EXERCISE AIM ▸
Write the full listing out again, word for word, but omit the pictures.

DATASET ▸
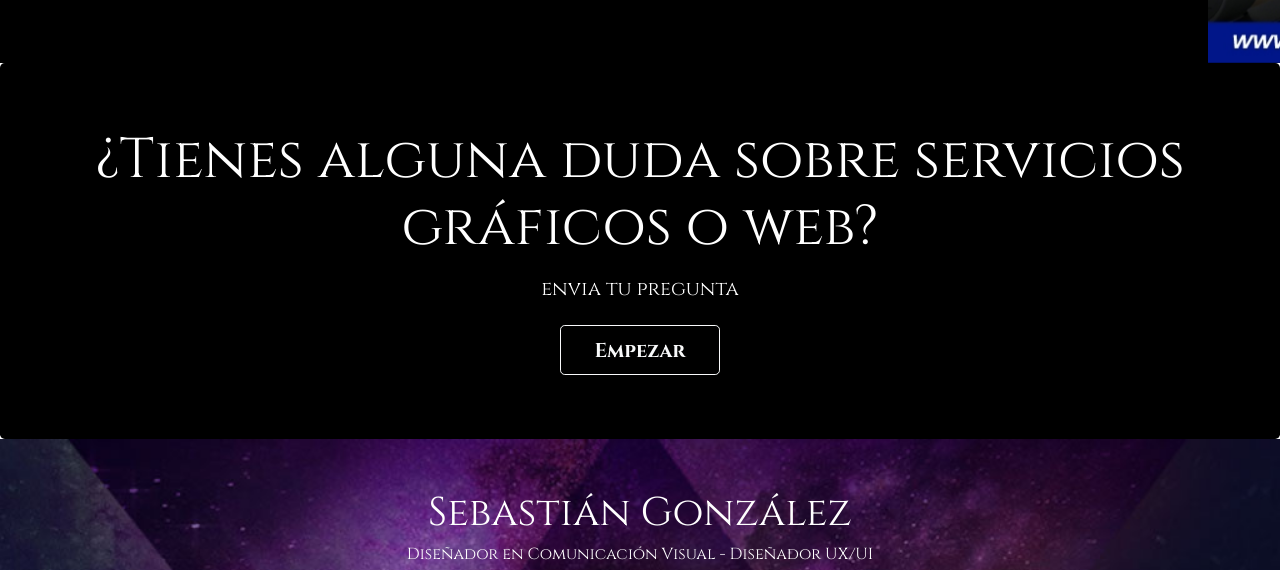
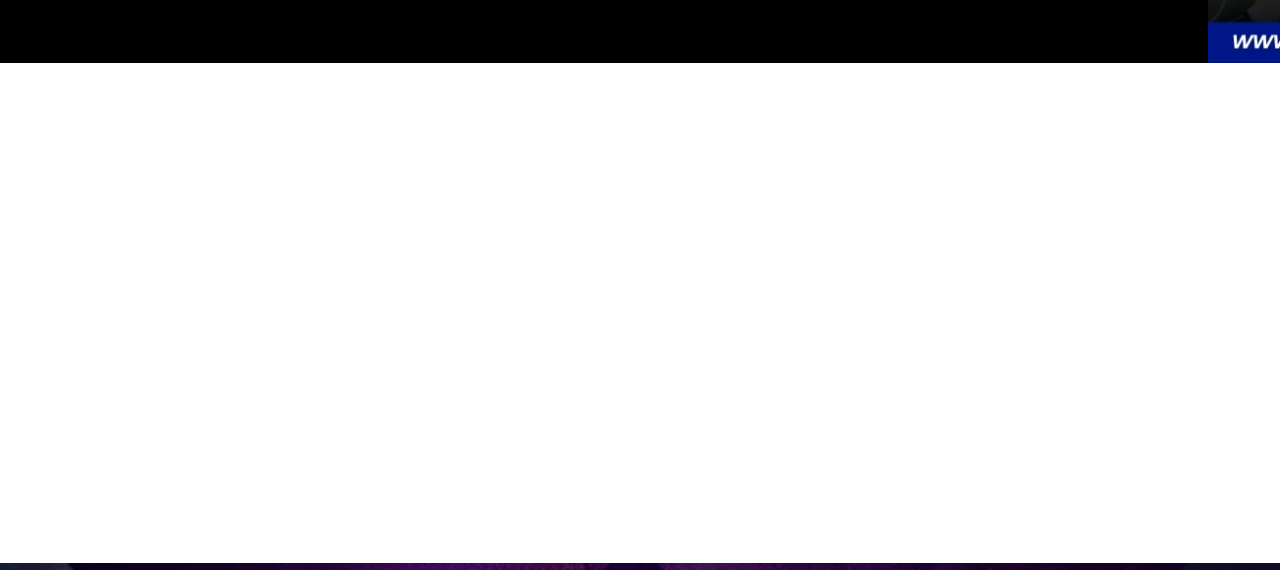
Before and after one commit to alqvimia/portafolio, a plain HTML site: page index.html in a window 1280 px wide. Shown: the part 3033-3603 px from the top of the page. Drawn offline with nearby package versions, Linux system fonts and the light colour scheme; a script that the page names is missing.

Commit message:
con typeform

```diff
--- a/index.html
+++ b/index.html
@@ -164,15 +164,7 @@
 
     </div>
 
-    <div class="jumbotron mb-0">
-        <h1 class="display-4">¿Tienes alguna duda sobre servicios gráficos o web?</h1>
-        <h6 class="lead mt-3">envia tu pregunta</h6>
-        <a class="typeform-share button btn btn-outline-light btn-lg mt-3"
-            href="https://sebastiangonzalez321502.typeform.com/to/t0cXCg" data-mode="popup"
-            style="display:inline-block;text-decoration:none;cursor:pointer;font-size:20px;line-height:50px;text-align:center;margin:0;height:50px;padding:0px 33px;max-width:100%;white-space:nowrap;overflow:hidden;text-overflow:ellipsis;font-weight:bold;-webkit-font-smoothing:antialiased;-moz-osx-font-smoothing:grayscale;"
-            target="_blank">Empezar </a>
-        <script> (function () { var qs, js, q, s, d = document, gi = d.getElementById, ce = d.createElement, gt = d.getElementsByTagName, id = "typef_orm_share", b = "https://embed.typeform.com/"; if (!gi.call(d, id)) { js = ce.call(d, "script"); js.id = id; js.src = b + "embed.js"; q = gt.call(d, "script")[0]; q.parentNode.insertBefore(js, q) } })() </script>
-
+    <div class="typeform-widget" data-url="https://sebastiangonzalez321502.typeform.com/to/kI2K9R" style="width: 100%; height: 500px;"></div> <script> (function() { var qs,js,q,s,d=document, gi=d.getElementById, ce=d.createElement, gt=d.getElementsByTagName, id="typef_orm", b="https://embed.typeform.com/"; if(!gi.call(d,id)) { js=ce.call(d,"script"); js.id=id; js.src=b+"embed.js"; q=gt.call(d,"script")[0]; q.parentNode.insertBefore(js,q) } })() </script>
     </div>
 
     <footer id="contacto" class="oscuro">
```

ANSWER SPACE ▸
Before and after one commit to alqvimia/portafolio, a plain HTML site: page index.html in a window 1280 px wide. Shown: the part 3033-3603 px from the top of the page. Drawn offline with nearby package versions, Linux system fonts and the light colour scheme; a script that the page names is missing.

Commit message:
con typeform

```diff
--- a/index.html
+++ b/index.html
@@ -164,15 +164,7 @@
 
     </div>
 
-    <div class="jumbotron mb-0">
-        <h1 class="display-4">¿Tienes alguna duda sobre servicios gráficos o web?</h1>
-        <h6 class="lead mt-3">envia tu pregunta</h6>
-        <a class="typeform-share button btn btn-outline-light btn-lg mt-3"
-            href="https://sebastiangonzalez321502.typeform.com/to/t0cXCg" data-mode="popup"
-            style="display:inline-block;text-decoration:none;cursor:pointer;font-size:20px;line-height:50px;text-align:center;margin:0;height:50px;padding:0px 33px;max-width:100%;white-space:nowrap;overflow:hidden;text-overflow:ellipsis;font-weight:bold;-webkit-font-smoothing:antialiased;-moz-osx-font-smoothing:grayscale;"
-            target="_blank">Empezar </a>
-        <script> (function () { var qs, js, q, s, d = document, gi = d.getElementById, ce = d.createElement, gt = d.getElementsByTagName, id = "typef_orm_share", b = "https://embed.typeform.com/"; if (!gi.call(d, id)) { js = ce.call(d, "script"); js.id = id; js.src = b + "embed.js"; q = gt.call(d, "script")[0]; q.parentNode.insertBefore(js, q) } })() </script>
-
+    <div class="typeform-widget" data-url="https://sebastiangonzalez321502.typeform.com/to/kI2K9R" style="width: 100%; height: 500px;"></div> <script> (function() { var qs,js,q,s,d=document, gi=d.getElementById, ce=d.createElement, gt=d.getElementsByTagName, id="typef_orm", b="https://embed.typeform.com/"; if(!gi.call(d,id)) { js=ce.call(d,"script"); js.id=id; js.src=b+"embed.js"; q=gt.call(d,"script")[0]; q.parentNode.insertBefore(js,q) } })() </script>
     </div>
 
     <footer id="contacto" class="oscuro">
```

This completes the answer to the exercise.